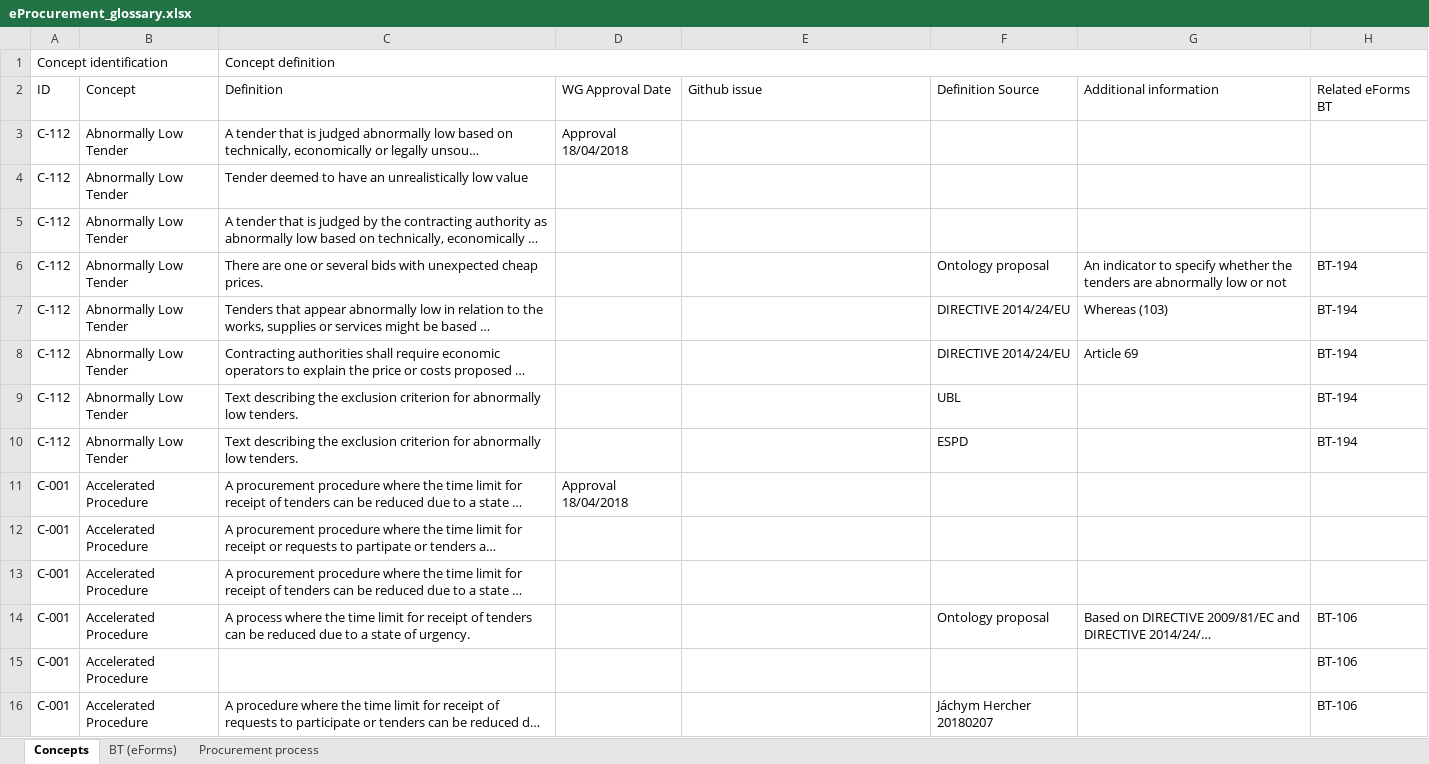
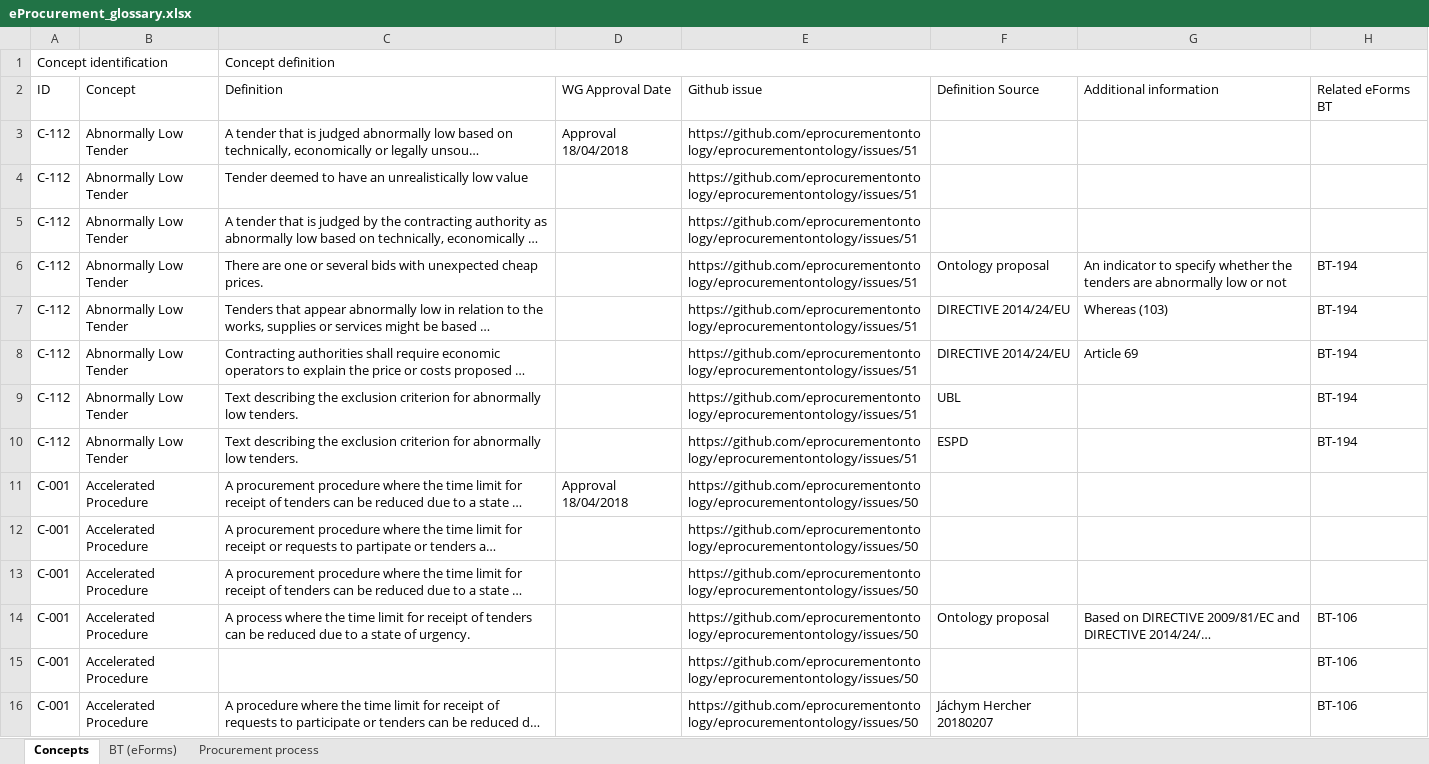
Before and after one commit to OP-TED/ePO, an Excel workbook: v2.0.0/02_IR_DED/eProcurement_glossary.xlsx, sheet Concepts, drawn as a sheet; only a part is shown; long unchanged cells end in …; values as stored, in another font and other column widths than the file's, no cell formats; conditional formats not drawn; the diff covers the shown part only; the diff names each change by its address in the sheet, - before the commit and + after, or states it on an @@ line.

Commit message:
Update glossary version.

```diff
--- a/v2.0.0/02_IR_DED/eProcurement_glossary.xlsx (sheet Concepts)
+++ b/v2.0.0/02_IR_DED/eProcurement_glossary.xlsx (sheet Concepts)
-E3:E10: (empty)
+E3:E10: https://github.com/eprocurementontology/eprocurementontology/issues/51
-E11:E16: (empty)
+E11:E16: https://github.com/eprocurementontology/eprocurementontology/issues/50
```
Also changed, not shown: 7 added rows and 274 edited cells elsewhere in this sheet, cell formats, formulas that keep their value.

###

EXERCISE AIM: The answer must be an exact copy of every record above, minus the pictures.

ANSWER BOX:
Before and after one commit to OP-TED/ePO, an Excel workbook: v2.0.0/02_IR_DED/eProcurement_glossary.xlsx, sheet Concepts, drawn as a sheet; only a part is shown; long unchanged cells end in …; values as stored, in another font and other column widths than the file's, no cell formats; conditional formats not drawn; the diff covers the shown part only; the diff names each change by its address in the sheet, - before the commit and + after, or states it on an @@ line.

Commit message:
Update glossary version.

```diff
--- a/v2.0.0/02_IR_DED/eProcurement_glossary.xlsx (sheet Concepts)
+++ b/v2.0.0/02_IR_DED/eProcurement_glossary.xlsx (sheet Concepts)
-E3:E10: (empty)
+E3:E10: https://github.com/eprocurementontology/eprocurementontology/issues/51
-E11:E16: (empty)
+E11:E16: https://github.com/eprocurementontology/eprocurementontology/issues/50
```
Also changed, not shown: 7 added rows and 274 edited cells elsewhere in this sheet, cell formats, formulas that keep their value.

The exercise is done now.